Despite all that excitement, stereoscopic 3D network television (as opposed to home video) may not be ready for prime time anytime soon because content providers will take time to find a viable business model before investing in upgraded networks. In India, even HDTV is not a major phenomenon (what became of Doordarshan's HD channel announced during the Commonwealth Games, some may ask).

At the CES, the focus was not so much on business as on the technology possibilities. Major companies such as Samsung, LG, Sony and Panasonic talked about immersive television viewing in 3D (watch a slideshow at http://bit.ly/3dtvces).

There is no finality on what kind of technology will prevail in the 3D area when it comes to the glasses that must be worn to get the three dimensional experience-active shutter which requires powered glasses (to enable the 3D effect using shutters that synchronise with the refresh rate of the TV or display monitor) or passive glasses which are now being promoted by some companies as the better alternative.

The rechargeable glasses are expensive, for a start, and family viewing requires more than one pair. Much will also be heard about the relative benefits and any concerns surrounding different 3D technologies in the near future, going by the debate that has been launched in Japan on the need for safety standards.

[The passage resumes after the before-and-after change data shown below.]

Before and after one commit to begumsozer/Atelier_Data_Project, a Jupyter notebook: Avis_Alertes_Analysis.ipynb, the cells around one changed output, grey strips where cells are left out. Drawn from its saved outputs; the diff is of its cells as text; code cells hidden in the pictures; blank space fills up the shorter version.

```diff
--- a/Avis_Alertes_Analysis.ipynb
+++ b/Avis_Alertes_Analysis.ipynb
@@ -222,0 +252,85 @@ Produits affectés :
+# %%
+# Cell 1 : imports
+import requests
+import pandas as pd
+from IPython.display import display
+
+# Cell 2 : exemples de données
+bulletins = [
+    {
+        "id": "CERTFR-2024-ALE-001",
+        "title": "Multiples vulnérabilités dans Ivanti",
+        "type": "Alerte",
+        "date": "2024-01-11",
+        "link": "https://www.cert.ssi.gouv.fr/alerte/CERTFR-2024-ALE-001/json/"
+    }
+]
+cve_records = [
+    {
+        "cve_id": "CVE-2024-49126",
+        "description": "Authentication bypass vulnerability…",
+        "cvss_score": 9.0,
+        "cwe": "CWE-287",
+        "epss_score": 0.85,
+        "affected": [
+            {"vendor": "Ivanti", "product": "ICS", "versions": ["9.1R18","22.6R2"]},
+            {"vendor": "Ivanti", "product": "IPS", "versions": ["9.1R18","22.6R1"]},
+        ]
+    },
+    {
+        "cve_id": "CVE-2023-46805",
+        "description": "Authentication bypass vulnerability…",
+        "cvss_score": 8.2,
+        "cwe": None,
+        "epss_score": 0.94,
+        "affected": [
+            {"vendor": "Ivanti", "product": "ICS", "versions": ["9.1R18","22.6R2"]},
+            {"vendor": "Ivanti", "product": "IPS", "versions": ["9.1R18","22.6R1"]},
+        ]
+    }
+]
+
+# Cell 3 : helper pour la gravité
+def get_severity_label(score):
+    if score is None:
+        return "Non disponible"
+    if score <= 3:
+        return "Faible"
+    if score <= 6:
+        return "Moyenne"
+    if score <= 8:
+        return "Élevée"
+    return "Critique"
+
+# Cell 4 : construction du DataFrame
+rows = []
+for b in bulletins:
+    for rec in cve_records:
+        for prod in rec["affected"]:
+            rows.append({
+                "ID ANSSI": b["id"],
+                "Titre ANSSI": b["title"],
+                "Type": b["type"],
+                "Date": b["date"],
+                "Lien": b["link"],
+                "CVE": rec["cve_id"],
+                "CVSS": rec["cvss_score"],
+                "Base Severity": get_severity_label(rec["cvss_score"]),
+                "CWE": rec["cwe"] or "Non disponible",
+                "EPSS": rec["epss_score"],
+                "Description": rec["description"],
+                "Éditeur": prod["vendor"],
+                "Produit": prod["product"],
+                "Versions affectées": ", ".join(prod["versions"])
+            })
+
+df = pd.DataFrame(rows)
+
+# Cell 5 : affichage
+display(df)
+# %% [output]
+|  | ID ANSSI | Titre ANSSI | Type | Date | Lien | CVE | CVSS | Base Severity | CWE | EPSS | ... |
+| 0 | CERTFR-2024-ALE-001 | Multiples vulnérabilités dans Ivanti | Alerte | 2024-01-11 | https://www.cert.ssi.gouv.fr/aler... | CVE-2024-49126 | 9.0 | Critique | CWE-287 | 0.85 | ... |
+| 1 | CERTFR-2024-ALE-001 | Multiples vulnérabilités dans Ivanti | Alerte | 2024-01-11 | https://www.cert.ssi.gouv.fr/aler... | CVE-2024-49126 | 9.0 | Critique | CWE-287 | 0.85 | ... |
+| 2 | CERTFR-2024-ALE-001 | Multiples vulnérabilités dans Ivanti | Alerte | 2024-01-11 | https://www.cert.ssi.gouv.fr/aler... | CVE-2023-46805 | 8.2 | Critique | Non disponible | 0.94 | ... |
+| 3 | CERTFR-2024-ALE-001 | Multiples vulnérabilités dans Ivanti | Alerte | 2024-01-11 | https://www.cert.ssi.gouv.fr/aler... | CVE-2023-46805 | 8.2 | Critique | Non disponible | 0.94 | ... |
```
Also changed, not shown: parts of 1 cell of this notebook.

Some companies came up with prototype displays of 3D at the CES that do not require the use of special glasses. Organic Light-Emitting Diode (OLED) screens have the potential for “glassless 3D,” but are not yet ready for commercialisation due to what Samsung calls low ‘yields' and high costs. Initially, it could find application in medicine, rather than broadcasting. The production of content for three dimensional viewing without glasses requires ‘ultra definition' as well, which at current costs is not realistic. “We could expect that OLED will come to the market around 2013,” a Samsung spokesperson told invited Indian journalists at CES.

Yet, interest in 3D is growing. The CES featured not just standard-sized 3D camcorders for self-produced content, but even a palm-sized version from Sony, the Bloggie (which can also record full HD 2D video).

Samsung says it was the first to launch 3D TVs globally and in India in March 2010. “We hold 80 per cent of the 3D TV market in the U.S. We launched the largest range of 3D TVs across the LCD (2 models), LED (5 models ) and Plasma (1 model) platforms,” the spokesperson said. The market size for 3D TVs in India was about 25,000 during 2010 and Samsung expects it to double this year. It is working on content partnerships with Indian providers during the current year.

Movies and sports will be major push factors for 3D penetration, and the investments that broadcasters have to make to get channels ready and for bandwidth to carry the feed are high. Animation giant DreamWorks announced at the CES that it was collaborating with the Samsung to offer video on demand on the company's televisions through its applications marketplace. ESPN says on its website that it will offer 24x7 service in the U.S. from mid-February.